By Danielle Grilli, content director of

My first brush with reflexology was on a soccer field.  Sitting on the sidelines, watching my big brother kick the ball around, my little 8 year old head began to ache something terrible.  One of the soccer moms, a nurse, took my hand and began to squeeze the area between my thumb and index finger; several minutes later, my headache began to dissipate. At the time I thought it was magic but she corrected me saying, “It’s not magic, it’s just reflexology.” 

Although the exact origins of reflexology are unclear, it is believed that the practice reaches as far back as ancient Egypt.  Evidence of use can also be found in China, North America and in other areas of the ancient world.  Modern reflexology as we know it has its roots in Zone Therapy which was established by Dr. William H. Fitzgerald in the early 1900’s.  Several years (and theoretical adjustments) later, in the 1970’s, the International Institute of Reflexology was established.

As a therapy, reflexology involves the application of pressure to specific points in the feet, hands or ears.   Not unlike Acupuncture points, reflexology points are thought to coincide with different energy channels in the body.  As a result, it is believed that the application of pressure to a particular point stimulates the muscles, organs, and nerves that lie along that zone, or channel, allowing them to function more effectively.

As regards the efficacy of reflexology, the jury’s still out.  Although several studies have shown reflexology to be beneficial in the treatment of conditions such as premenstrual syndrome, recurrent migraines, and high blood pressure; to date, there have not been enough successful results to unequivocally prove its efficacy for any given condition.  That said, as with many CAM (Complementary and Alternative Medicine) treatments, reflexology is personalized and trials are few and far between so it is difficult to determine how effective it really is as a system of treatment.

Science aside, I can say that I have never had to take a pain pill for a headache.  The first thing I do when I start to feel a impending headache is squeeze that point the soccer mom showed me all those many years ago and – just like the magic I thought it was – the pain disappears into thin air.      

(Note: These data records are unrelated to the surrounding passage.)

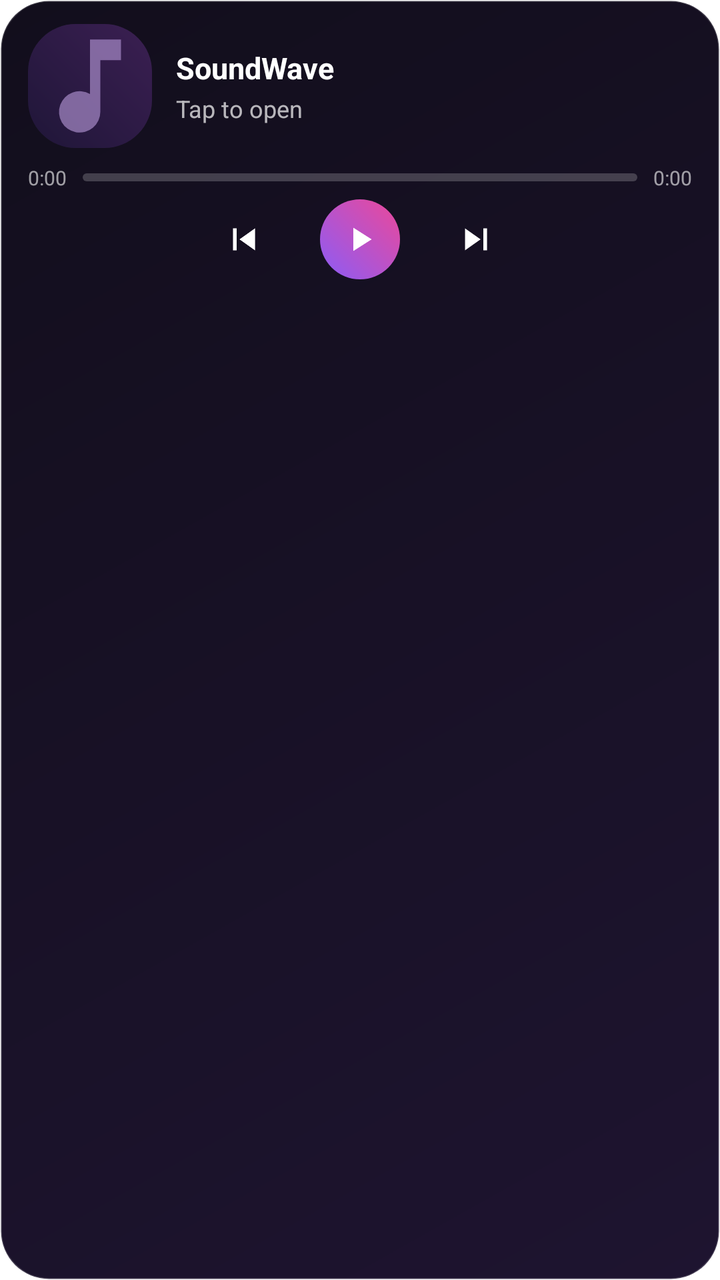
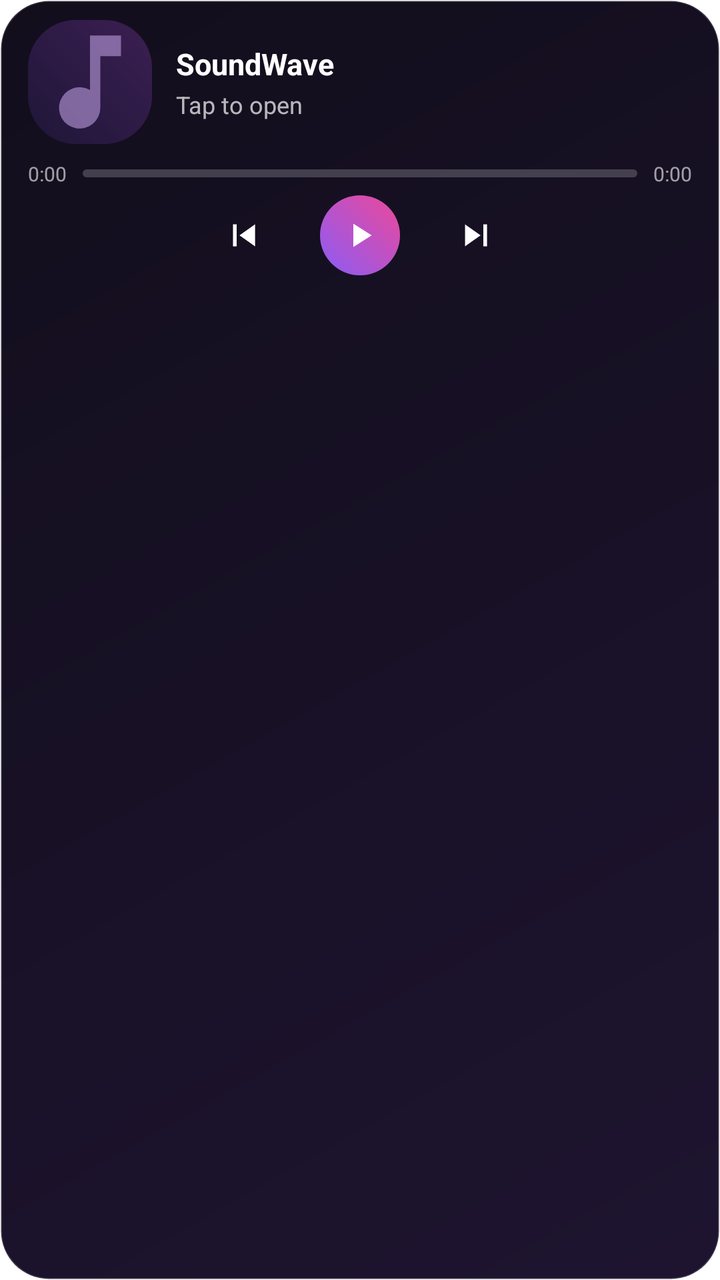

An Android layout rendered at two revisions. The XML below is the earlier revision; the diff shows what the commit changed to produce the second picture.
<!-- AndroidManifest.xml: fallback theme Theme.MaterialComponents.DayNight.NoActionBar -->
<!-- res/layout/soundwave_widget.xml -->
<?xml version="1.0" encoding="utf-8"?>
<LinearLayout xmlns:android="http://schemas.android.com/apk/res/android"
    android:id="@+id/widget_root"
    android:layout_width="match_parent"
    android:layout_height="match_parent"
    android:background="@drawable/soundwave_widget_background"
    android:orientation="vertical"
    android:paddingStart="14dp"
    android:paddingEnd="14dp"
    android:paddingTop="12dp"
    android:paddingBottom="10dp">

    <LinearLayout
        android:layout_width="match_parent"
        android:layout_height="wrap_content"
        android:gravity="center_vertical"
        android:orientation="horizontal">

        <ImageView
            android:id="@+id/widget_art"
            android:layout_width="62dp"
            android:layout_height="62dp"
            android:contentDescription="Album art"
            android:scaleType="fitCenter"
            android:src="@drawable/widget_art_placeholder" />

        <LinearLayout
            android:layout_width="0dp"
            android:layout_height="wrap_content"
            android:layout_marginStart="12dp"
            android:layout_weight="1"
            android:orientation="vertical">

            <TextView
                android:id="@+id/widget_title"
                android:layout_width="match_parent"
                android:layout_height="wrap_content"
                android:ellipsize="end"
                android:maxLines="1"
                android:text="SoundWave"
                android:textColor="#FFFFFF"
                android:textSize="15sp"
                android:textStyle="bold" />

            <TextView
                android:id="@+id/widget_artist"
                android:layout_width="match_parent"
                android:layout_height="wrap_content"
                android:layout_marginTop="2dp"
                android:ellipsize="end"
                android:maxLines="1"
                android:text="Tap to open"
                android:textColor="#B3FFFFFF"
                android:textSize="12sp" />

            <TextView
                android:id="@+id/widget_next_song"
                android:layout_width="match_parent"
                android:layout_height="wrap_content"
                android:layout_marginTop="1dp"
                android:ellipsize="end"
                android:maxLines="1"
                android:text=""
                android:textColor="#73FFFFFF"
                android:textSize="11sp"
                android:visibility="gone" />
        </LinearLayout>
    </LinearLayout>

    <LinearLayout
        android:layout_width="match_parent"
        android:layout_height="wrap_content"
        android:layout_marginTop="8dp"
        android:gravity="center_vertical"
        android:orientation="horizontal">

        <TextView
            android:id="@+id/widget_elapsed"
            android:layout_width="wrap_content"
            android:layout_height="wrap_content"
            android:text="0:00"
            android:textColor="#99FFFFFF"
            android:textSize="10sp" />

        <ProgressBar
            android:id="@+id/widget_progress"
            style="?android:attr/progressBarStyleHorizontal"
            android:layout_width="0dp"
            android:layout_height="4dp"
            android:layout_marginStart="8dp"
            android:layout_marginEnd="8dp"
            android:layout_weight="1"
            android:max="1000"
            android:progress="0"
            android:progressDrawable="@drawable/widget_progress" />

        <TextView
            android:id="@+id/widget_total"
            android:layout_width="wrap_content"
            android:layout_height="wrap_content"
            android:text="0:00"
            android:textColor="#99FFFFFF"
            android:textSize="10sp" />
    </LinearLayout>

    <LinearLayout
        android:layout_width="match_parent"
        android:layout_height="wrap_content"
        android:layout_marginTop="4dp"
        android:gravity="center"
        android:orientation="horizontal">

        <ImageButton
            android:id="@+id/widget_prev"
            android:layout_width="40dp"
            android:layout_height="40dp"
            android:background="@android:color/transparent"
            android:contentDescription="Previous song"
            android:padding="9dp"
            android:scaleType="fitCenter"
            android:src="@drawable/ic_widget_previous" />

        <ImageButton
            android:id="@+id/widget_play_pause"
            android:layout_width="40dp"
            android:layout_height="40dp"
            android:layout_marginStart="18dp"
            android:layout_marginEnd="18dp"
            android:background="@drawable/widget_play_bg"
            android:contentDescription="Play or pause"
            android:padding="10dp"
            android:scaleType="fitCenter"
            android:src="@drawable/ic_widget_play" />

        <ImageButton
            android:id="@+id/widget_next"
            android:layout_width="40dp"
            android:layout_height="40dp"
            android:background="@android:color/transparent"
            android:contentDescription="Next song"
            android:padding="9dp"
            android:scaleType="fitCenter"
            android:src="@drawable/ic_widget_next" />
    </LinearLayout>
</LinearLayout>
<!-- resources referenced by this layout -->
<resources>
  <!-- drawable ic_widget_next (drawable) -->
  <?xml version="1.0" encoding="utf-8"?>
  <vector xmlns:android="http://schemas.android.com/apk/res/android"
      android:width="24dp"
      android:height="24dp"
      android:viewportWidth="24"
      android:viewportHeight="24">
      <path
          android:fillColor="#FFFFFF"
          android:pathData="M16,6h2v12h-2z" />
      <path
          android:fillColor="#FFFFFF"
          android:pathData="M6,6v12l8.5,-6z" />
  </vector>
  <!-- drawable ic_widget_play (drawable) -->
  <?xml version="1.0" encoding="utf-8"?>
  <vector xmlns:android="http://schemas.android.com/apk/res/android"
      android:width="24dp"
      android:height="24dp"
      android:viewportWidth="24"
      android:viewportHeight="24">
      <path
          android:fillColor="#FFFFFF"
          android:pathData="M8,5v14l11,-7z" />
  </vector>
  <!-- drawable ic_widget_previous (drawable) -->
  <?xml version="1.0" encoding="utf-8"?>
  <vector xmlns:android="http://schemas.android.com/apk/res/android"
      android:width="24dp"
      android:height="24dp"
      android:viewportWidth="24"
      android:viewportHeight="24">
      <path
          android:fillColor="#FFFFFF"
          android:pathData="M6,6h2v12H6z" />
      <path
          android:fillColor="#FFFFFF"
          android:pathData="M18,6v12L9.5,12z" />
  </vector>
  <!-- drawable soundwave_widget_background (drawable) -->
  <?xml version="1.0" encoding="utf-8"?>
  <shape xmlns:android="http://schemas.android.com/apk/res/android"
      android:shape="rectangle">
      <gradient
          android:angle="315"
          android:endColor="#1E1430"
          android:startColor="#120E1C" />
      <corners android:radius="24dp" />
      <stroke
          android:width="1dp"
          android:color="#2EFFFFFF" />
  </shape>
  <!-- drawable widget_art_placeholder (drawable) -->
  <?xml version="1.0" encoding="utf-8"?>
  <layer-list xmlns:android="http://schemas.android.com/apk/res/android">
      <item>
          <shape android:shape="rectangle">
              <corners android:radius="10dp" />
              <gradient
                  android:angle="45"
                  android:endColor="#3B1F52"
                  android:startColor="#1F1638" />
          </shape>
      </item>
      <item
          android:width="26dp"
          android:height="26dp"
          android:drawable="@drawable/ic_widget_music"
          android:gravity="center" />
  </layer-list>
  <!-- drawable widget_play_bg (drawable) -->
  <?xml version="1.0" encoding="utf-8"?>
  <shape xmlns:android="http://schemas.android.com/apk/res/android"
      android:shape="oval">
      <gradient
          android:angle="45"
          android:endColor="#EC4899"
          android:startColor="#8B5CF6" />
  </shape>
  <!-- drawable widget_progress (drawable) -->
  <?xml version="1.0" encoding="utf-8"?>
  <layer-list xmlns:android="http://schemas.android.com/apk/res/android">
      <item android:id="@android:id/background">
          <shape android:shape="rectangle">
              <corners android:radius="3dp" />
              <solid android:color="#33FFFFFF" />
          </shape>
      </item>
      <item android:id="@android:id/progress">
          <clip>
              <shape android:shape="rectangle">
                  <corners android:radius="3dp" />
                  <gradient
                      android:angle="0"
                      android:endColor="#EC4899"
                      android:startColor="#8B5CF6" />
              </shape>
          </clip>
      </item>
  </layer-list>
  <!-- drawable ic_widget_music (drawable) -->
  <?xml version="1.0" encoding="utf-8"?>
  <vector xmlns:android="http://schemas.android.com/apk/res/android"
      android:width="24dp"
      android:height="24dp"
      android:viewportWidth="24"
      android:viewportHeight="24">
      <path
          android:fillColor="#B3A78BC8"
          android:pathData="M12,3v10.55A4,4 0,1 0,14 17V7h4V3z" />
  </vector>
</resources>

<!-- the commit's change to res/layout/soundwave_widget.xml (unified diff, before → after) -->
@@ -7,8 +7,8 @@
     android:orientation="vertical"
     android:paddingStart="14dp"
     android:paddingEnd="14dp"
-    android:paddingTop="12dp"
-    android:paddingBottom="10dp">
+    android:paddingTop="10dp"
+    android:paddingBottom="8dp">
 
     <LinearLayout
         android:layout_width="match_parent"
@@ -53,17 +53,38 @@
                 android:textColor="#B3FFFFFF"
                 android:textSize="12sp" />
 
-            <TextView
-                android:id="@+id/widget_next_song"
+            
+            <LinearLayout
+                android:id="@+id/widget_next_row"
                 android:layout_width="match_parent"
                 android:layout_height="wrap_content"
-                android:layout_marginTop="1dp"
-                android:ellipsize="end"
-                android:maxLines="1"
-                android:text=""
-                android:textColor="#73FFFFFF"
-                android:textSize="11sp"
-                android:visibility="gone" />
+                android:layout_marginTop="2dp"
+                android:gravity="center_vertical"
+                android:minHeight="24dp"
+                android:orientation="horizontal"
+                android:visibility="gone">
+
+                <TextView
+                    android:id="@+id/widget_next_song"
+                    android:layout_width="0dp"
+                    android:layout_height="wrap_content"
+                    android:layout_weight="1"
+                    android:ellipsize="end"
+                    android:maxLines="1"
+                    android:text=""
+                    android:textColor="#B3FFFFFF"
+                    android:textSize="11sp" />
+
+                <ImageView
+                    android:id="@+id/widget_next_hint"
+                    android:layout_width="14dp"
+                    android:layout_height="14dp"
+                    android:layout_marginStart="6dp"
+                    android:alpha="0.75"
+                    android:contentDescription="Play next"
+                    android:scaleType="fitCenter"
+                    android:src="@drawable/ic_widget_next" />
+            </LinearLayout>
         </LinearLayout>
     </LinearLayout>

1. rVita: Alternative Therapy
2. T Oleson, W Flocco, "Randomized controlled study of premenstrual symptoms treated with ear, hand, and foot reflexology" Obstetrics and Gynecology, Vol 82, No 6, Dec 1993, 906-911.
3. "Headache and Reflexological Treatment" by E Brendsstrup & L Launso, publ. by the Council Concerning Alternative Treatment, the National Board of Health, Denmark, 1997.
4. B.S.M. Frankel, "The effect of reflexology on baroreceptor reflex sensitivity, blood pressure and sinus arrhythmia", Complementary Therapies in Medicine (1997) 5, 80-84